=== EXERCISE MATERIALS ===
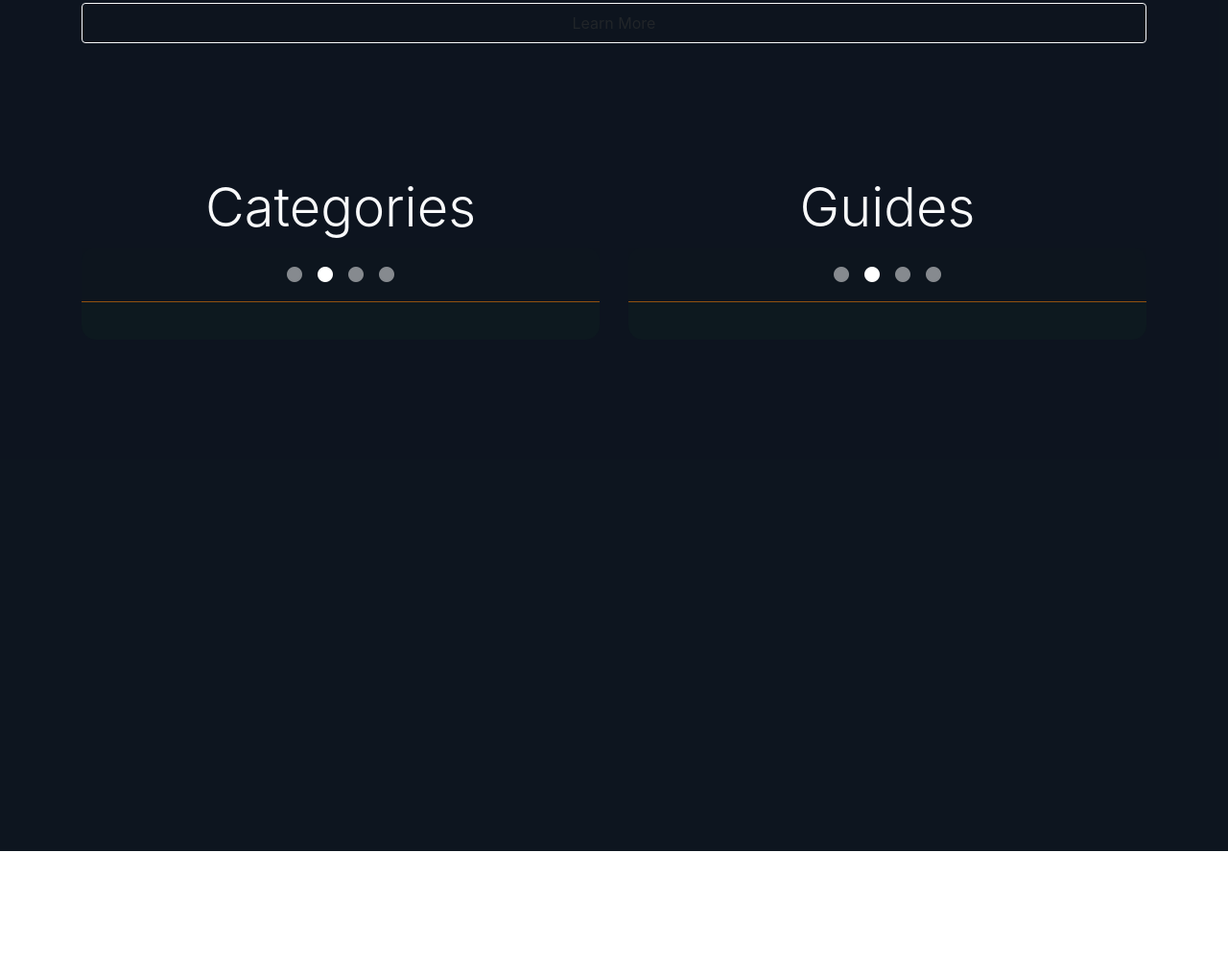
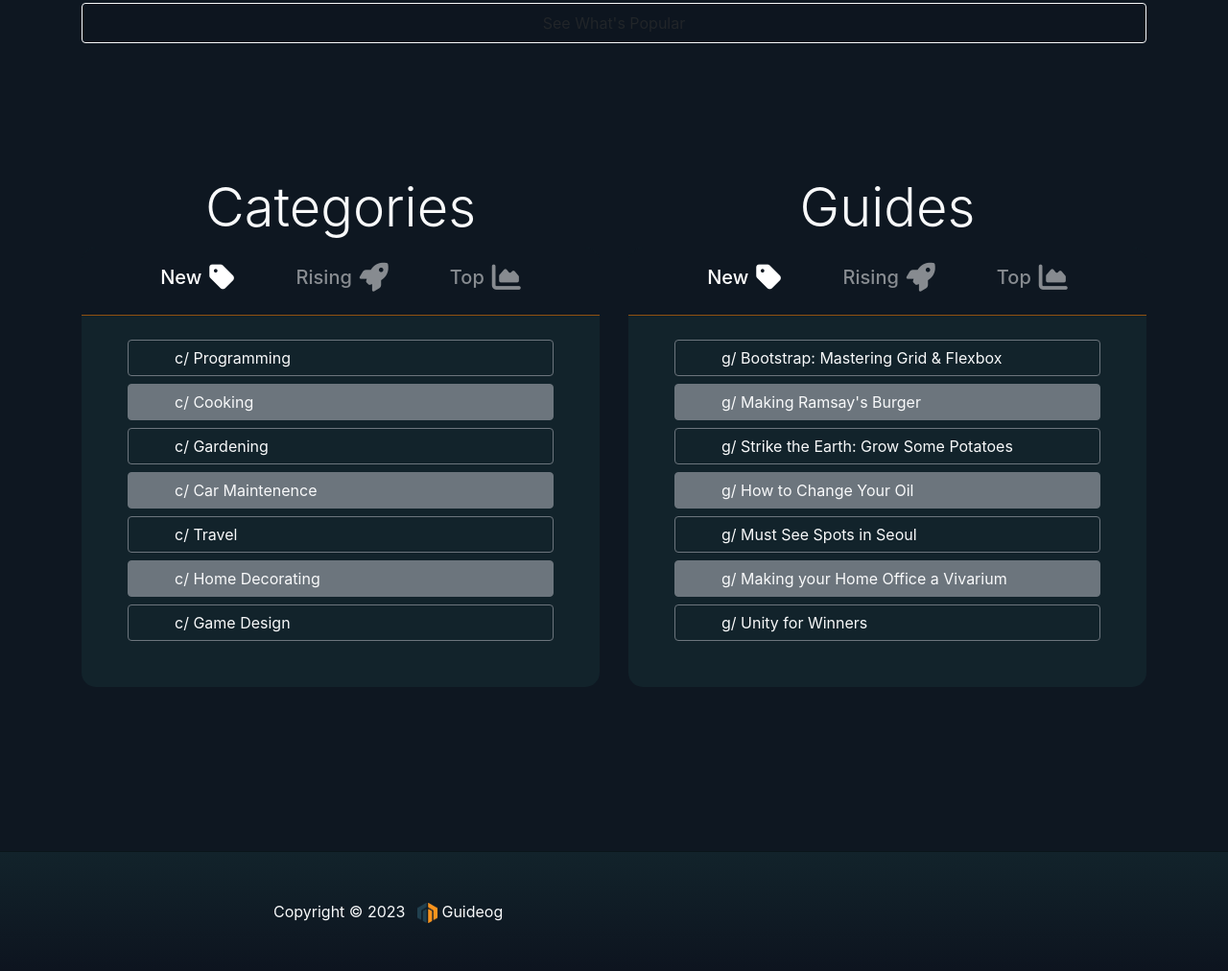
Before and after one commit to ayd0/guideog, a website: page index.html in a window 1280 px wide. Shown: the part 793-1805 px from the top of the page at 96% size. Before the commit the page ends 1680 px from the top, so only its background shows below. Drawn offline with nearby package versions, Linux system fonts and the light colour scheme.

Commit message:
finished explore section, added footer, updated color scheme

```diff
--- a/css/styles.css
+++ b/css/styles.css
@@ -152,7 +152,7 @@ body {
 }
 
 .explore-sub {
-	background: rgb(13,25,31);
+	background: rgb(18,35,43);
 	border-radius: 15px;
 	/*border: 1px solid #d1671b;*/
 	position: relative;
@@ -163,4 +163,25 @@ body {
 	top: 0;
 	left: 0;
 	width: 100%;
+	border-top-left-radius: 15px;
+	border-top-right-radius: 15px;
 }
+
+.explore-nav .nav-link i {
+	font-size: 1.5em;
+}
+
+/* This is necessary while using scrollspy */
+.custom-active {
+	color: #fff !important;
+}
+
+.btn-stagger {
+	border: 1px solid #6c757d;
+}
+
+#main-footer {
+	background-image: linear-gradient(rgb(18,35,43), rgb(13,20,31));
+	border-top: 1px solid #0a151a;
+	padding: 50px;
+}
--- a/index.html
+++ b/index.html
@@ -31,7 +31,7 @@
 							<a id="nav-home-btn" href="#home" class="nav-link">Home</a>
 						</li>
 						<li class-"nav-item">
-							<a href="#explore" class="nav-link" id="explore-btn">Explore</a>
+							<a href="#explore-break" class="nav-link" id="explore-btn">Explore</a>
 						</li>
 						<li class-"nav-item">
 							<a href="#FAQ" class="nav-link">FAQ</a>
@@ -131,10 +131,12 @@
 					</div>
 					<div class="row">
 						<nav id="learn-btn" class="col text-center">
-							<a href="#explore" class="btn btn-block btn-outline-light nav-link">Learn More</a>
+							<a href="#explore-break" class="btn btn-block btn-outline-light nav-link">See What's Popular</a>
 						</nav>
 					</div>
 				</div>
+
+				<div id="explore-break"></div>
 
 				<!-- EXPLORE SECTION -->
 				<div  id="explore" class="container">
@@ -146,64 +148,78 @@
 									<div class="collapse navbar-collapse">
 										<ul class="navbar-nav mx-auto">
 											<li class-"nav-item">
-												<a id="nav-home-btn" href="#home" class="nav-link">
-													<i class="fas fa-circle"></i>
+												<a href="" class="nav-link custom-active mr-5">
+													<h5 class="d-flex align-items-center">New <i class="fas fa-tag fa-2x ml-2"></i></h5>
 												</a>
 											</li>
 											<li class-"nav-item">
-												<a href="#explore" class="nav-link" id="explore-btn">
-													<i class="fas fa-circle"></i>
+												<a href="" class="nav-link">
+													<h5 class="d-flex align-items-center">Rising <i class="fas fa-rocket fa-2x ml-2"></i></h5>
 												</a>
 											</li>
 											<li class-"nav-item">
-												<a href="#FAQ" class="nav-link">
-													<i class="fas fa-circle"></i>
-												</a>
-											</li>
-											<li class-"nav-item">
-												<a href="main.html" class="nav-link">
-													<i class="fas fa-circle"></i>
+												<a href="" class="nav-link ml-5">
+													<h5 class="d-flex align-items-center">Top <i class="fas fa-area-chart fa-2x ml-2"></i></h5>
 												</a>
 											</li>
 										</ul>
 									</div>
 								</nav>
+								<div class="mt-5">
+									<a class="btn btn-stagger btn-block text-left pl-5">c/ Programming</a>
+									<a class="btn btn-secondary btn-block text-left pl-5">c/ Cooking</a>
+									<a class="btn btn-stagger btn-block text-left pl-5">c/ Gardening</a>
+									<a class="btn btn-secondary btn-block text-left pl-5">c/ Car Maintenence</a>
+									<a class="btn btn-stagger btn-block text-left pl-5">c/ Travel</a>
+									<a class="btn btn-secondary btn-block text-left pl-5">c/ Home Decorating</a>
+									<a class="btn btn-stagger btn-block text-left pl-5">c/ Game Design</a>
+								</div>
 							</div>
 						</div>
-						<div class="col-md-6 text-center">
+						<div class="col-md-6 text-center d-none d-md-block">
+							<hr class="d-sm-none">
 							<h2 class="display-4">Guides</h2>
 							<div class="explore-sub p-5">
 								<nav class="navbar navbar-expand navbar-dark explore-nav">
 									<div class="collapse navbar-collapse">
 										<ul class="navbar-nav mx-auto">
 											<li class-"nav-item">
-												<a id="nav-home-btn" href="#home" class="nav-link">
-													<i class="fas fa-circle"></i>
+												<a href="" class="nav-link custom-active mr-5">
+													<h5 class="d-flex align-items-center">New <i class="fas fa-tag fa-2x ml-2"></i></h5>
 												</a>
 											</li>
 											<li class-"nav-item">
-												<a href="#explore" class="nav-link" id="explore-btn">
-													<i class="fas fa-circle"></i>
+												<a href="" class="nav-link">
+													<h5 class="d-flex align-items-center">Rising <i class="fas fa-rocket fa-2x ml-2"></i></h5>
 												</a>
 											</li>
 											<li class-"nav-item">
-												<a href="#FAQ" class="nav-link">
-													<i class="fas fa-circle"></i>
-												</a>
-											</li>
-											<li class-"nav-item">
-												<a href="main.html" class="nav-link">
-													<i class="fas fa-circle"></i>
+												<a href="" class="nav-link ml-5">
+													<h5 class="d-flex align-items-center">Top <i class="fas fa-area-chart fa-2x ml-2"></i></h5>
 												</a>
 											</li>
 										</ul>
 									</div>
 								</nav>
+								<div class="mt-5">
+									<a class="btn btn-stagger btn-block text-left pl-5">g/ Bootstrap: Mastering Grid & Flexbox</a>
+									<a class="btn btn-secondary btn-block text-left pl-5">g/ Making Ramsay's Burger</a>
+									<a class="btn btn-stagger btn-block text-left pl-5">g/ Strike the Earth: Grow Some Potatoes</a>
+									<a class="btn btn-secondary btn-block text-left pl-5">g/ How to Change Your Oil</a>
+									<a class="btn btn-stagger btn-block text-left pl-5">g/ Must See Spots in Seoul</a>
+									<a class="btn btn-secondary btn-block text-left pl-5">g/ Making your Home Office a Vivarium</a>
+									<a class="btn btn-stagger btn-block text-left pl-5">g/ Unity for Winners</a>
+								</div>
 							</div>
 						</div>
 					</div>
 				</div>
 		</header>
+		<footer id="main-footer">
+			<div class="container">
+				<div class="col-6 offset-2">Copyright &copy; 2023 <img class="ml-2" style="width:4%;height:4%;" src="imgs/guideog-l3-icon-alpha.png"> Guideog</div>
+			</div>
+		</footer>
 
 		<script src="http://code.jquery.com/jquery-3.3.1.min.js" integrity="sha256-FgpCb/KJQlLNfOu91ta32o/NMZxltwRo8QtmkMRdAu8="
 			crossorigin="anonymous"></script>
--- a/js/app.js
+++ b/js/app.js
@@ -3,11 +3,13 @@ const mainNavA = document.querySelector('#main-nav a');
 
 const rate = 2.0;
 
-mainOverlay.style.background = `rgb(13,25,31)`;
+mainOverlay.style.background = `rgb(18,35,43)`;
+// 13, 25, 31 -- original color
+// 25, 47, 59
 
 document.addEventListener('scroll', () => {
 	let alpha = 85 / window.scrollY*rate;
 	if (alpha >= 0) {
-		mainOverlay.style.background = `rgba(13,25,31,${alpha})`;
+		mainOverlay.style.background = `rgba(18,35,43,${alpha})`;
 	}
 });
--- a/js/scripts.js
+++ b/js/scripts.js
@@ -16,10 +16,12 @@ $("#main-nav a, #learn-btn a[href^='#']").on('click', function(event) {
 	}
 });
 
+/*
 // On page load set focus to sign up email input field
 $(function() {
 	$('#signup-email').focus();
 });
+*/
 
 // Login modal set focus to username input field
 $('#loginModal').on('shown.bs.modal', () => {
```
===
§ WHAT THIS TASK INVOLVES:
Give the entries again exactly, but skip every image.

§ ANSWER BOX:
Before and after one commit to ayd0/guideog, a website: page index.html in a window 1280 px wide. Shown: the part 793-1805 px from the top of the page at 96% size. Before the commit the page ends 1680 px from the top, so only its background shows below. Drawn offline with nearby package versions, Linux system fonts and the light colour scheme.

Commit message:
finished explore section, added footer, updated color scheme

```diff
--- a/css/styles.css
+++ b/css/styles.css
@@ -152,7 +152,7 @@ body {
 }
 
 .explore-sub {
-	background: rgb(13,25,31);
+	background: rgb(18,35,43);
 	border-radius: 15px;
 	/*border: 1px solid #d1671b;*/
 	position: relative;
@@ -163,4 +163,25 @@ body {
 	top: 0;
 	left: 0;
 	width: 100%;
+	border-top-left-radius: 15px;
+	border-top-right-radius: 15px;
 }
+
+.explore-nav .nav-link i {
+	font-size: 1.5em;
+}
+
+/* This is necessary while using scrollspy */
+.custom-active {
+	color: #fff !important;
+}
+
+.btn-stagger {
+	border: 1px solid #6c757d;
+}
+
+#main-footer {
+	background-image: linear-gradient(rgb(18,35,43), rgb(13,20,31));
+	border-top: 1px solid #0a151a;
+	padding: 50px;
+}
--- a/index.html
+++ b/index.html
@@ -31,7 +31,7 @@
 							<a id="nav-home-btn" href="#home" class="nav-link">Home</a>
 						</li>
 						<li class-"nav-item">
-							<a href="#explore" class="nav-link" id="explore-btn">Explore</a>
+							<a href="#explore-break" class="nav-link" id="explore-btn">Explore</a>
 						</li>
 						<li class-"nav-item">
 							<a href="#FAQ" class="nav-link">FAQ</a>
@@ -131,10 +131,12 @@
 					</div>
 					<div class="row">
 						<nav id="learn-btn" class="col text-center">
-							<a href="#explore" class="btn btn-block btn-outline-light nav-link">Learn More</a>
+							<a href="#explore-break" class="btn btn-block btn-outline-light nav-link">See What's Popular</a>
 						</nav>
 					</div>
 				</div>
+
+				<div id="explore-break"></div>
 
 				<!-- EXPLORE SECTION -->
 				<div  id="explore" class="container">
@@ -146,64 +148,78 @@
 									<div class="collapse navbar-collapse">
 										<ul class="navbar-nav mx-auto">
 											<li class-"nav-item">
-												<a id="nav-home-btn" href="#home" class="nav-link">
-													<i class="fas fa-circle"></i>
+												<a href="" class="nav-link custom-active mr-5">
+													<h5 class="d-flex align-items-center">New <i class="fas fa-tag fa-2x ml-2"></i></h5>
 												</a>
 											</li>
 											<li class-"nav-item">
-												<a href="#explore" class="nav-link" id="explore-btn">
-													<i class="fas fa-circle"></i>
+												<a href="" class="nav-link">
+													<h5 class="d-flex align-items-center">Rising <i class="fas fa-rocket fa-2x ml-2"></i></h5>
 												</a>
 											</li>
 											<li class-"nav-item">
-												<a href="#FAQ" class="nav-link">
-													<i class="fas fa-circle"></i>
-												</a>
-											</li>
-											<li class-"nav-item">
-												<a href="main.html" class="nav-link">
-													<i class="fas fa-circle"></i>
+												<a href="" class="nav-link ml-5">
+													<h5 class="d-flex align-items-center">Top <i class="fas fa-area-chart fa-2x ml-2"></i></h5>
 												</a>
 											</li>
 										</ul>
 									</div>
 								</nav>
+								<div class="mt-5">
+									<a class="btn btn-stagger btn-block text-left pl-5">c/ Programming</a>
+									<a class="btn btn-secondary btn-block text-left pl-5">c/ Cooking</a>
+									<a class="btn btn-stagger btn-block text-left pl-5">c/ Gardening</a>
+									<a class="btn btn-secondary btn-block text-left pl-5">c/ Car Maintenence</a>
+									<a class="btn btn-stagger btn-block text-left pl-5">c/ Travel</a>
+									<a class="btn btn-secondary btn-block text-left pl-5">c/ Home Decorating</a>
+									<a class="btn btn-stagger btn-block text-left pl-5">c/ Game Design</a>
+								</div>
 							</div>
 						</div>
-						<div class="col-md-6 text-center">
+						<div class="col-md-6 text-center d-none d-md-block">
+							<hr class="d-sm-none">
 							<h2 class="display-4">Guides</h2>
 							<div class="explore-sub p-5">
 								<nav class="navbar navbar-expand navbar-dark explore-nav">
 									<div class="collapse navbar-collapse">
 										<ul class="navbar-nav mx-auto">
 											<li class-"nav-item">
-												<a id="nav-home-btn" href="#home" class="nav-link">
-													<i class="fas fa-circle"></i>
+												<a href="" class="nav-link custom-active mr-5">
+													<h5 class="d-flex align-items-center">New <i class="fas fa-tag fa-2x ml-2"></i></h5>
 												</a>
 											</li>
 											<li class-"nav-item">
-												<a href="#explore" class="nav-link" id="explore-btn">
-													<i class="fas fa-circle"></i>
+												<a href="" class="nav-link">
+													<h5 class="d-flex align-items-center">Rising <i class="fas fa-rocket fa-2x ml-2"></i></h5>
 												</a>
 											</li>
 											<li class-"nav-item">
-												<a href="#FAQ" class="nav-link">
-													<i class="fas fa-circle"></i>
-												</a>
-											</li>
-											<li class-"nav-item">
-												<a href="main.html" class="nav-link">
-													<i class="fas fa-circle"></i>
+												<a href="" class="nav-link ml-5">
+													<h5 class="d-flex align-items-center">Top <i class="fas fa-area-chart fa-2x ml-2"></i></h5>
 												</a>
 											</li>
 										</ul>
 									</div>
 								</nav>
+								<div class="mt-5">
+									<a class="btn btn-stagger btn-block text-left pl-5">g/ Bootstrap: Mastering Grid & Flexbox</a>
+									<a class="btn btn-secondary btn-block text-left pl-5">g/ Making Ramsay's Burger</a>
+									<a class="btn btn-stagger btn-block text-left pl-5">g/ Strike the Earth: Grow Some Potatoes</a>
+									<a class="btn btn-secondary btn-block text-left pl-5">g/ How to Change Your Oil</a>
+									<a class="btn btn-stagger btn-block text-left pl-5">g/ Must See Spots in Seoul</a>
+									<a class="btn btn-secondary btn-block text-left pl-5">g/ Making your Home Office a Vivarium</a>
+									<a class="btn btn-stagger btn-block text-left pl-5">g/ Unity for Winners</a>
+								</div>
 							</div>
 						</div>
 					</div>
 				</div>
 		</header>
+		<footer id="main-footer">
+			<div class="container">
+				<div class="col-6 offset-2">Copyright &copy; 2023 <img class="ml-2" style="width:4%;height:4%;" src="imgs/guideog-l3-icon-alpha.png"> Guideog</div>
+			</div>
+		</footer>
 
 		<script src="http://code.jquery.com/jquery-3.3.1.min.js" integrity="sha256-FgpCb/KJQlLNfOu91ta32o/NMZxltwRo8QtmkMRdAu8="
 			crossorigin="anonymous"></script>
--- a/js/app.js
+++ b/js/app.js
@@ -3,11 +3,13 @@ const mainNavA = document.querySelector('#main-nav a');
 
 const rate = 2.0;
 
-mainOverlay.style.background = `rgb(13,25,31)`;
+mainOverlay.style.background = `rgb(18,35,43)`;
+// 13, 25, 31 -- original color
+// 25, 47, 59
 
 document.addEventListener('scroll', () => {
 	let alpha = 85 / window.scrollY*rate;
 	if (alpha >= 0) {
-		mainOverlay.style.background = `rgba(13,25,31,${alpha})`;
+		mainOverlay.style.background = `rgba(18,35,43,${alpha})`;
 	}
 });
--- a/js/scripts.js
+++ b/js/scripts.js
@@ -16,10 +16,12 @@ $("#main-nav a, #learn-btn a[href^='#']").on('click', function(event) {
 	}
 });
 
+/*
 // On page load set focus to sign up email input field
 $(function() {
 	$('#signup-email').focus();
 });
+*/
 
 // Login modal set focus to username input field
 $('#loginModal').on('shown.bs.modal', () => {
```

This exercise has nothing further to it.